*** Provided entries ***

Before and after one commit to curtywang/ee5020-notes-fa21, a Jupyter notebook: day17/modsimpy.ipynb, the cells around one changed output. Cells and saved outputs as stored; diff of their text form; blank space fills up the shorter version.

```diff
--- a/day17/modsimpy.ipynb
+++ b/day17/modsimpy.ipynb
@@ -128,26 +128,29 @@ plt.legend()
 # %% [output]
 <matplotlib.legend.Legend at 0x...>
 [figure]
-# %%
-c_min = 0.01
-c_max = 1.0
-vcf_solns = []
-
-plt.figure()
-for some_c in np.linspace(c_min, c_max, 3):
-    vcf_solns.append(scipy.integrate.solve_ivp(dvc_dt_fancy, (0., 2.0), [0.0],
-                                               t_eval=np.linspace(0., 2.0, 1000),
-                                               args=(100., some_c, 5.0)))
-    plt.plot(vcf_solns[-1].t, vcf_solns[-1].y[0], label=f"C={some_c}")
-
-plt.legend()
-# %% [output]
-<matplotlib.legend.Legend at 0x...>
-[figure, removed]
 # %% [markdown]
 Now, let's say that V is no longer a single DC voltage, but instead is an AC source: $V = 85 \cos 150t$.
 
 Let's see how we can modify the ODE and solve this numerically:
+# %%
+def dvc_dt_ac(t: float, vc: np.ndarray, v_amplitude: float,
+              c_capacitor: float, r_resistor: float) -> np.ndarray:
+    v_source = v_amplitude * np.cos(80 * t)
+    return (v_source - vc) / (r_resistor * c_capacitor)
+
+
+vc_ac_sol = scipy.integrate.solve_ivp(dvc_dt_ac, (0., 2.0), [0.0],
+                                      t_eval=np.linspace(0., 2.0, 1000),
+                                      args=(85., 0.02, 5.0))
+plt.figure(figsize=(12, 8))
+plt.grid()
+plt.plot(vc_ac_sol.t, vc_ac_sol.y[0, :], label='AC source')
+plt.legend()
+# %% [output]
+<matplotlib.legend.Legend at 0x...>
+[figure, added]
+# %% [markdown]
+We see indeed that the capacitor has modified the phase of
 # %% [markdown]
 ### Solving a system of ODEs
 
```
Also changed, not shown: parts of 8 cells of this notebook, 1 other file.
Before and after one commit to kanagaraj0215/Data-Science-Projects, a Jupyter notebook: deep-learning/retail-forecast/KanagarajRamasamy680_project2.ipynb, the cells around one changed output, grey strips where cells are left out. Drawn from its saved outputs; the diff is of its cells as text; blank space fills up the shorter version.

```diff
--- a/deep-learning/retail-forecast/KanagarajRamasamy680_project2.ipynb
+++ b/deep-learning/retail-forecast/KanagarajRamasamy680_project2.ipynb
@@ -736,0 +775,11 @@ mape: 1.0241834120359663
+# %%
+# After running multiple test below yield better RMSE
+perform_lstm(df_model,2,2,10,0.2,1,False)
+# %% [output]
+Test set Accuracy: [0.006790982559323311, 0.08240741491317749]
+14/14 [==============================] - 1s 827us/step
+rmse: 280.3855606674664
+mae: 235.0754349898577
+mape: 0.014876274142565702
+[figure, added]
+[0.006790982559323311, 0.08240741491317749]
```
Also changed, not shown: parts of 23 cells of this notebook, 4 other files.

*** End of Provided entries ***

» Directions for this task
Extract every line containing the string "deep" from the material.

» Exercise answer
Before and after one commit to kanagaraj0215/Data-Science-Projects, a Jupyter notebook: deep-learning/retail-forecast/KanagarajRamasamy680_project2.ipynb, the cells around one changed output, grey strips where cells are left out. Drawn from its saved outputs; the diff is of its cells as text; blank space fills up the shorter version.
--- a/deep-learning/retail-forecast/KanagarajRamasamy680_project2.ipynb
+++ b/deep-learning/retail-forecast/KanagarajRamasamy680_project2.ipynb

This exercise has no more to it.